*Problem to solve*
Please retype the records below exactly, omitting any images.

--- Records to use Enclosed Below ---

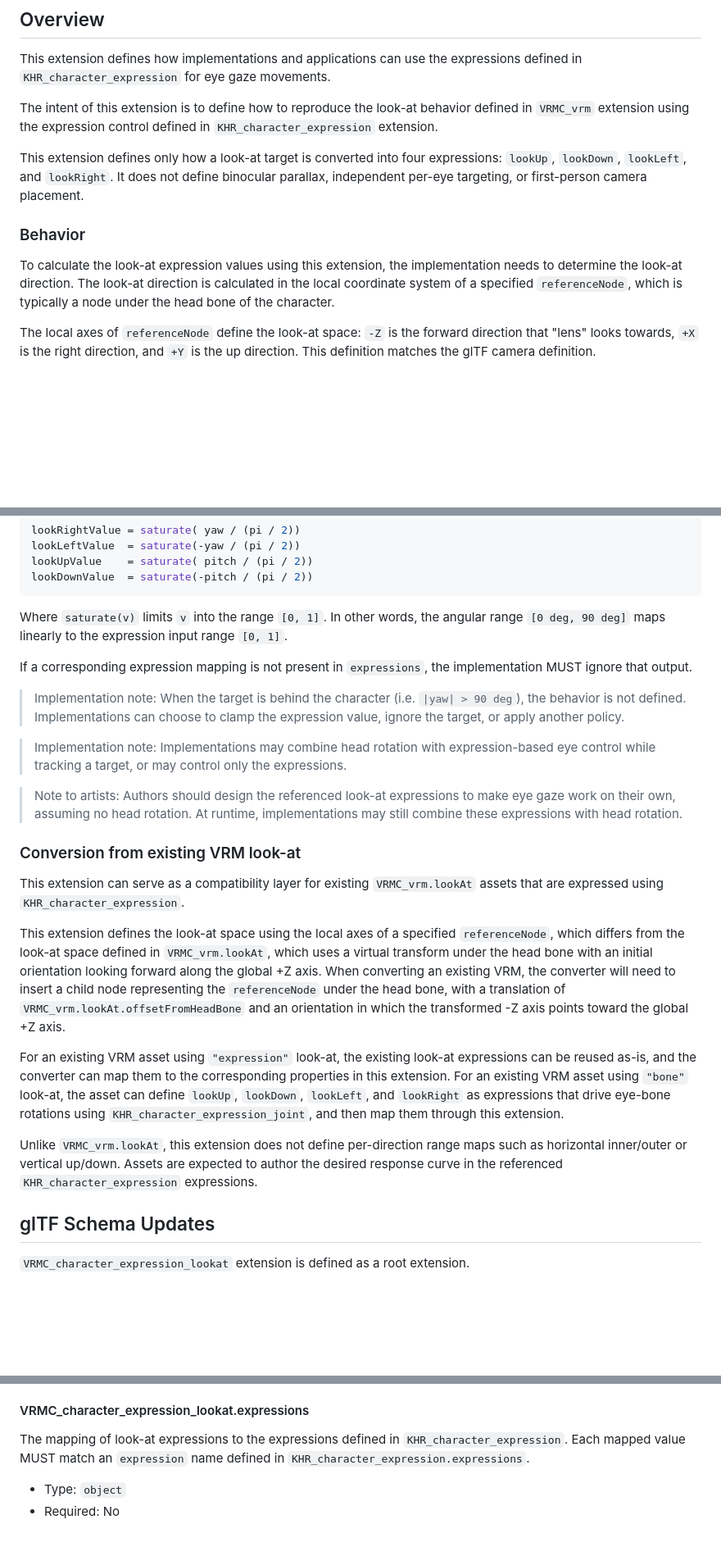
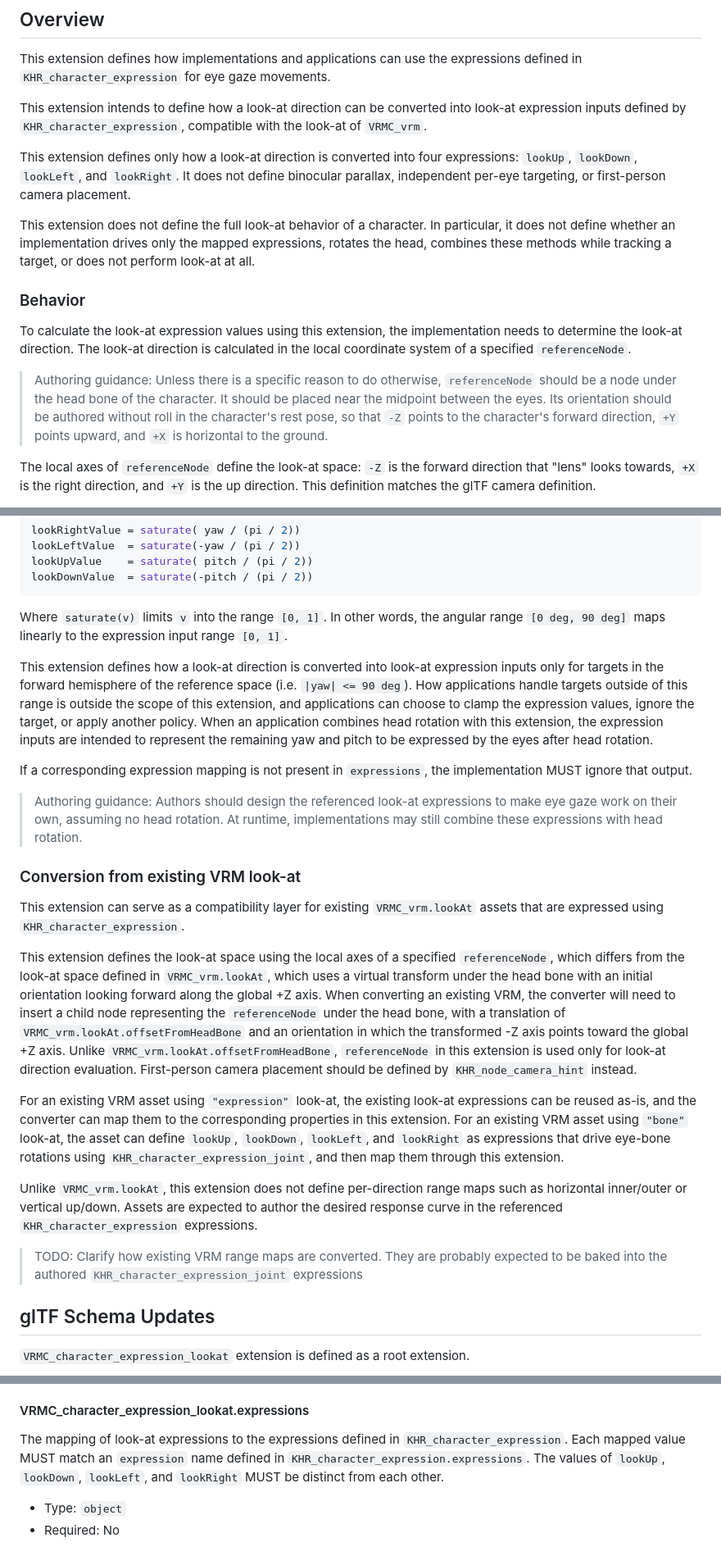
Before and after one commit to 0b5vr/khr-character-testbed, a Markdown page: provisional/20260319_VRMC_character_expression_lookat/README.md, 3 parts joined by grey strips. Shown at 82% size. Drawn GitHub-style; blank space fills up the shorter version.

Commit message:
docs: VRMC_character_expression_lookat, refine
discussed and improved several problems with Codex (GPT-5.4)

```diff
--- a/provisional/20260319_VRMC_character_expression_lookat/README.md
+++ b/provisional/20260319_VRMC_character_expression_lookat/README.md
@@ -18,15 +18,22 @@ Requires the extension: `KHR_character_expression`.
 
 This extension defines how implementations and applications can use the expressions defined in `KHR_character_expression` for eye gaze movements.
 
-The intent of this extension is to define how to reproduce the look-at behavior defined in `VRMC_vrm` extension using the expression control defined in `KHR_character_expression` extension.
+This extension intends to define how a look-at direction can be converted into look-at expression inputs defined by `KHR_character_expression`, compatible with the look-at of `VRMC_vrm`.
 
-This extension defines only how a look-at target is converted into four expressions: `lookUp`, `lookDown`, `lookLeft`, and `lookRight`.
+This extension defines only how a look-at direction is converted into four expressions: `lookUp`, `lookDown`, `lookLeft`, and `lookRight`.
 It does not define binocular parallax, independent per-eye targeting, or first-person camera placement.
+
+This extension does not define the full look-at behavior of a character.
+In particular, it does not define whether an implementation drives only the mapped expressions, rotates the head, combines these methods while tracking a target, or does not perform look-at at all.
 
 ### Behavior
 
 To calculate the look-at expression values using this extension, the implementation needs to determine the look-at direction.
-The look-at direction is calculated in the local coordinate system of a specified `referenceNode`, which is typically a node under the head bone of the character.
+The look-at direction is calculated in the local coordinate system of a specified `referenceNode`.
+
+> Authoring guidance: Unless there is a specific reason to do otherwise, `referenceNode` should be a node under the head bone of the character.
+> It should be placed near the midpoint between the eyes.
+> Its orientation should be authored without roll in the character's rest pose, so that `-Z` points to the character's forward direction, `+Y` points upward, and `+X` is horizontal to the ground.
 
 The local axes of `referenceNode` define the look-at space: `-Z` is the forward direction that "lens" looks towards, `+X` is the right direction, and `+Y` is the up direction.
 This definition matches the glTF camera definition.
@@ -54,13 +61,13 @@ lookDownValue  = saturate(-pitch / (pi / 2))
 Where `saturate(v)` limits `v` into the range `[0, 1]`.
 In other words, the angular range `[0 deg, 90 deg]` maps linearly to the expression input range `[0, 1]`.
 
+This extension defines how a look-at direction is converted into look-at expression inputs only for targets in the forward hemisphere of the reference space (i.e. `|yaw| <= 90 deg`).
+How applications handle targets outside of this range is outside the scope of this extension, and applications can choose to clamp the expression values, ignore the target, or apply another policy.
+When an application combines head rotation with this extension, the expression inputs are intended to represent the remaining yaw and pitch to be expressed by the eyes after head rotation.
+
 If a corresponding expression mapping is not present in `expressions`, the implementation MUST ignore that output.
 
-> Implementation note: When the target is behind the character (i.e. `|yaw| > 90 deg`), the behavior is not defined. Implementations can choose to clamp the expression value, ignore the target, or apply another policy.
-
-> Implementation note: Implementations may combine head rotation with expression-based eye control while tracking a target, or may control only the expressions.
-
-> Note to artists: Authors should design the referenced look-at expressions to make eye gaze work on their own, assuming no head rotation. At runtime, implementations may still combine these expressions with head rotation.
+> Authoring guidance: Authors should design the referenced look-at expressions to make eye gaze work on their own, assuming no head rotation. At runtime, implementations may still combine these expressions with head rotation.
 
 ### Conversion from existing VRM look-at
 
@@ -68,11 +75,14 @@ This extension can serve as a compatibility layer for existing `VRMC_vrm.lookAt`
 
 This extension defines the look-at space using the local axes of a specified `referenceNode`, which differs from the look-at space defined in `VRMC_vrm.lookAt`, which uses a virtual transform under the head bone with an initial orientation looking forward along the global +Z axis.
 When converting an existing VRM, the converter will need to insert a child node representing the `referenceNode` under the head bone, with a translation of `VRMC_vrm.lookAt.offsetFromHeadBone` and an orientation in which the transformed -Z axis points toward the global +Z axis.
+Unlike `VRMC_vrm.lookAt.offsetFromHeadBone`, `referenceNode` in this extension is used only for look-at direction evaluation. First-person camera placement should be defined by `KHR_node_camera_hint` instead.
 
 For an existing VRM asset using `"expression"` look-at, the existing look-at expressions can be reused as-is, and the converter can map them to the corresponding properties in this extension.
 For an existing VRM asset using `"bone"` look-at, the asset can define `lookUp`, `lookDown`, `lookLeft`, and `lookRight` as expressions that drive eye-bone rotations using `KHR_character_expression_joint`, and then map them through this extension.
 
 Unlike `VRMC_vrm.lookAt`, this extension does not define per-direction range maps such as horizontal inner/outer or vertical up/down. Assets are expected to author the desired response curve in the referenced `KHR_character_expression` expressions.
+
+> TODO: Clarify how existing VRM range maps are converted. They are probably expected to be baked into the authored `KHR_character_expression_joint` expressions
 
 ## glTF Schema Updates
 
@@ -153,6 +163,7 @@ The index MUST be a valid index of a node.
 
 The mapping of look-at expressions to the expressions defined in `KHR_character_expression`.
 Each mapped value MUST match an `expression` name defined in `KHR_character_expression.expressions`.
+The values of `lookUp`, `lookDown`, `lookLeft`, and `lookRight` MUST be distinct from each other.
 
 - Type: `object`
 - Required: No
```
Also changed, not shown: other parts of provisional/20260319_VRMC_character_expression_lookat/README.md (+7 -0 lines).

--- End of Enclosed Records to use ---

*Answer space*
Before and after one commit to 0b5vr/khr-character-testbed, a Markdown page: provisional/20260319_VRMC_character_expression_lookat/README.md, 3 parts joined by grey strips. Shown at 82% size. Drawn GitHub-style; blank space fills up the shorter version.

Commit message:
docs: VRMC_character_expression_lookat, refine
discussed and improved several problems with Codex (GPT-5.4)

```diff
--- a/provisional/20260319_VRMC_character_expression_lookat/README.md
+++ b/provisional/20260319_VRMC_character_expression_lookat/README.md
@@ -18,15 +18,22 @@ Requires the extension: `KHR_character_expression`.
 
 This extension defines how implementations and applications can use the expressions defined in `KHR_character_expression` for eye gaze movements.
 
-The intent of this extension is to define how to reproduce the look-at behavior defined in `VRMC_vrm` extension using the expression control defined in `KHR_character_expression` extension.
+This extension intends to define how a look-at direction can be converted into look-at expression inputs defined by `KHR_character_expression`, compatible with the look-at of `VRMC_vrm`.
 
-This extension defines only how a look-at target is converted into four expressions: `lookUp`, `lookDown`, `lookLeft`, and `lookRight`.
+This extension defines only how a look-at direction is converted into four expressions: `lookUp`, `lookDown`, `lookLeft`, and `lookRight`.
 It does not define binocular parallax, independent per-eye targeting, or first-person camera placement.
+
+This extension does not define the full look-at behavior of a character.
+In particular, it does not define whether an implementation drives only the mapped expressions, rotates the head, combines these methods while tracking a target, or does not perform look-at at all.
 
 ### Behavior
 
 To calculate the look-at expression values using this extension, the implementation needs to determine the look-at direction.
-The look-at direction is calculated in the local coordinate system of a specified `referenceNode`, which is typically a node under the head bone of the character.
+The look-at direction is calculated in the local coordinate system of a specified `referenceNode`.
+
+> Authoring guidance: Unless there is a specific reason to do otherwise, `referenceNode` should be a node under the head bone of the character.
+> It should be placed near the midpoint between the eyes.
+> Its orientation should be authored without roll in the character's rest pose, so that `-Z` points to the character's forward direction, `+Y` points upward, and `+X` is horizontal to the ground.
 
 The local axes of `referenceNode` define the look-at space: `-Z` is the forward direction that "lens" looks towards, `+X` is the right direction, and `+Y` is the up direction.
 This definition matches the glTF camera definition.
@@ -54,13 +61,13 @@ lookDownValue  = saturate(-pitch / (pi / 2))
 Where `saturate(v)` limits `v` into the range `[0, 1]`.
 In other words, the angular range `[0 deg, 90 deg]` maps linearly to the expression input range `[0, 1]`.
 
+This extension defines how a look-at direction is converted into look-at expression inputs only for targets in the forward hemisphere of the reference space (i.e. `|yaw| <= 90 deg`).
+How applications handle targets outside of this range is outside the scope of this extension, and applications can choose to clamp the expression values, ignore the target, or apply another policy.
+When an application combines head rotation with this extension, the expression inputs are intended to represent the remaining yaw and pitch to be expressed by the eyes after head rotation.
+
 If a corresponding expression mapping is not present in `expressions`, the implementation MUST ignore that output.
 
-> Implementation note: When the target is behind the character (i.e. `|yaw| > 90 deg`), the behavior is not defined. Implementations can choose to clamp the expression value, ignore the target, or apply another policy.
-
-> Implementation note: Implementations may combine head rotation with expression-based eye control while tracking a target, or may control only the expressions.
-
-> Note to artists: Authors should design the referenced look-at expressions to make eye gaze work on their own, assuming no head rotation. At runtime, implementations may still combine these expressions with head rotation.
+> Authoring guidance: Authors should design the referenced look-at expressions to make eye gaze work on their own, assuming no head rotation. At runtime, implementations may still combine these expressions with head rotation.
 
 ### Conversion from existing VRM look-at
 
@@ -68,11 +75,14 @@ This extension can serve as a compatibility layer for existing `VRMC_vrm.lookAt`
 
 This extension defines the look-at space using the local axes of a specified `referenceNode`, which differs from the look-at space defined in `VRMC_vrm.lookAt`, which uses a virtual transform under the head bone with an initial orientation looking forward along the global +Z axis.
 When converting an existing VRM, the converter will need to insert a child node representing the `referenceNode` under the head bone, with a translation of `VRMC_vrm.lookAt.offsetFromHeadBone` and an orientation in which the transformed -Z axis points toward the global +Z axis.
+Unlike `VRMC_vrm.lookAt.offsetFromHeadBone`, `referenceNode` in this extension is used only for look-at direction evaluation. First-person camera placement should be defined by `KHR_node_camera_hint` instead.
 
 For an existing VRM asset using `"expression"` look-at, the existing look-at expressions can be reused as-is, and the converter can map them to the corresponding properties in this extension.
 For an existing VRM asset using `"bone"` look-at, the asset can define `lookUp`, `lookDown`, `lookLeft`, and `lookRight` as expressions that drive eye-bone rotations using `KHR_character_expression_joint`, and then map them through this extension.
 
 Unlike `VRMC_vrm.lookAt`, this extension does not define per-direction range maps such as horizontal inner/outer or vertical up/down. Assets are expected to author the desired response curve in the referenced `KHR_character_expression` expressions.
+
+> TODO: Clarify how existing VRM range maps are converted. They are probably expected to be baked into the authored `KHR_character_expression_joint` expressions
 
 ## glTF Schema Updates
 
@@ -153,6 +163,7 @@ The index MUST be a valid index of a node.
 
 The mapping of look-at expressions to the expressions defined in `KHR_character_expression`.
 Each mapped value MUST match an `expression` name defined in `KHR_character_expression.expressions`.
+The values of `lookUp`, `lookDown`, `lookLeft`, and `lookRight` MUST be distinct from each other.
 
 - Type: `object`
 - Required: No
```
Also changed, not shown: other parts of provisional/20260319_VRMC_character_expression_lookat/README.md (+7 -0 lines).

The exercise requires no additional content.